## WORKING DATA
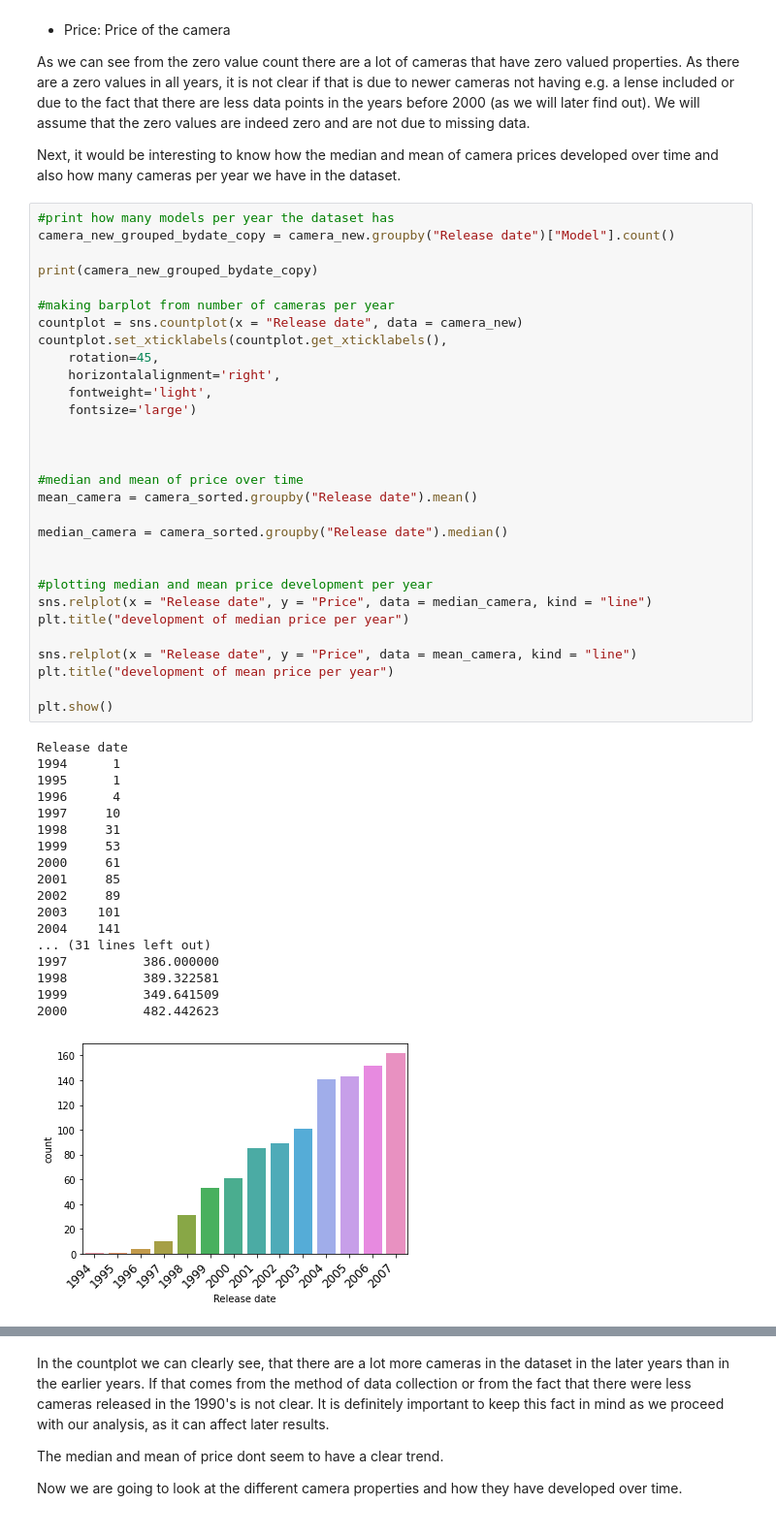
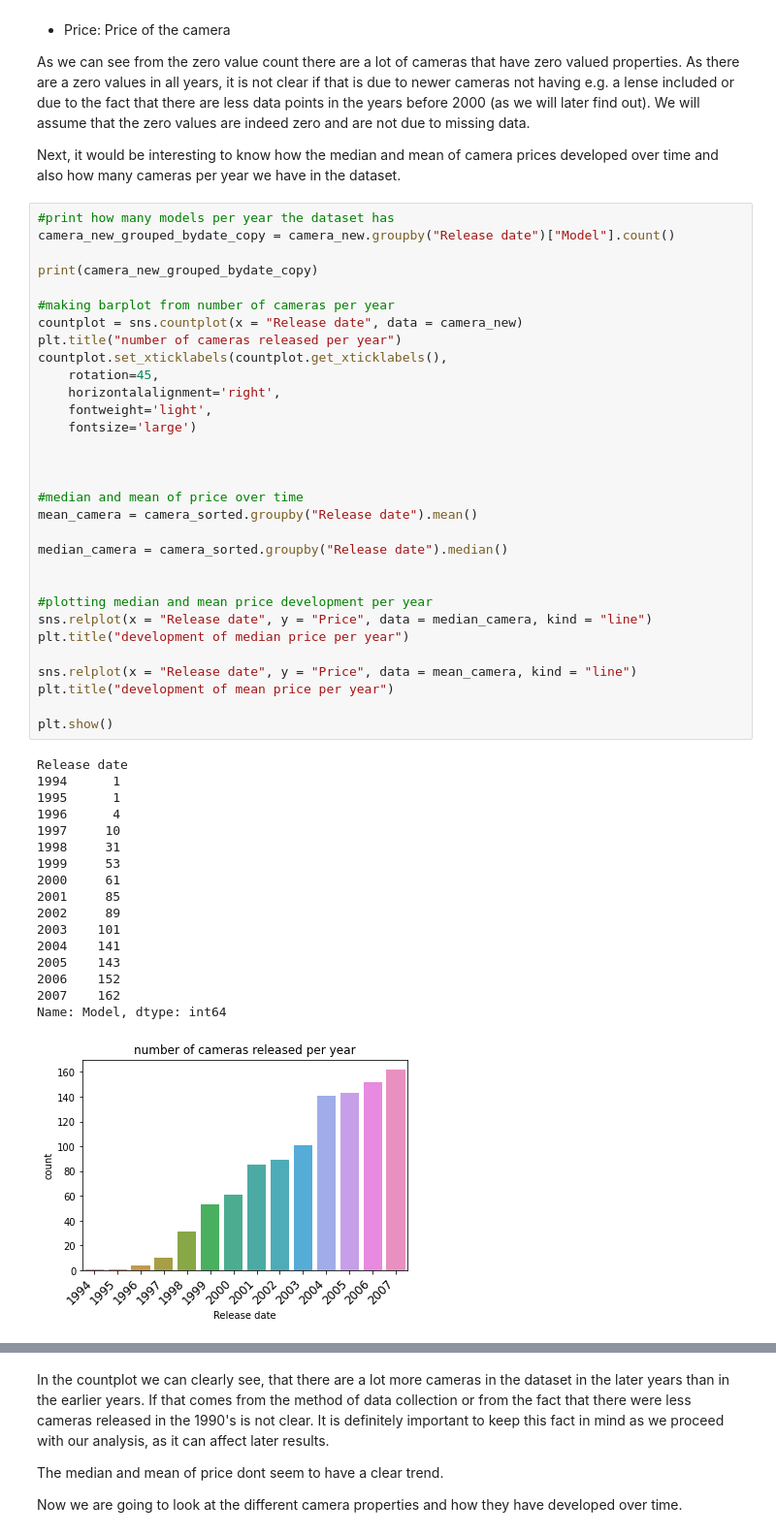
Before and after one commit to juro95/Camera-Data-Science-Project, a Jupyter notebook: 1000cameras.ipynb, the cells around one changed output, grey strips where cells are left out. Shown at 97% size. Drawn from its saved outputs; the diff is of its cells as text.

```diff
--- a/1000cameras.ipynb
+++ b/1000cameras.ipynb
@@ -166,6 +166,7 @@ print(camera_new_grouped_bydate_copy)
 
 #making barplot from number of cameras per year
 countplot = sns.countplot(x = "Release date", data = camera_new)
+plt.title("number of cameras released per year")
 countplot.set_xticklabels(countplot.get_xticklabels(),
     rotation=45,
     horizontalalignment='right',
@@ -174,39 +175,38 @@ countplot.set_xticklabels(countplot.get_xticklabels(),
 
 
 
 #median and mean of price over time
 mean_camera = camera_sorted.groupby("Release date").mean()
 
 median_camera = camera_sorted.groupby("Release date").median()
 
 
 #plotting median and mean price development per year
 sns.relplot(x = "Release date", y = "Price", data = median_camera, kind = "line")
 plt.title("development of median price per year")
 
 sns.relplot(x = "Release date", y = "Price", data = mean_camera, kind = "line")
 plt.title("development of mean price per year")
 
 plt.show()
 # %% [output]
 Release date
 1994      1
 1995      1
 1996      4
 1997     10
 1998     31
 1999     53
 2000     61
 2001     85
 2002     89
 2003    101
 2004    141
-... (31 lines left out)
-1997          386.000000
-1998          389.322581
-1999          349.641509
-2000          482.442623
+2005    143
+2006    152
+2007    162
+Name: Model, dtype: int64
-[figure, old version]
+[figure, new version]
 [figure]
 [figure]
 # %% [markdown]
```
Also changed, not shown: parts of 1 cell of this notebook.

## PROBLEM DESCRIPTION
Every line containing the word "year" should be copied from the material.

## ANSWER
 #making barplot from number of cameras per year
+plt.title("number of cameras released per year")
 #plotting median and mean price development per year
 plt.title("development of median price per year")
 plt.title("development of mean price per year")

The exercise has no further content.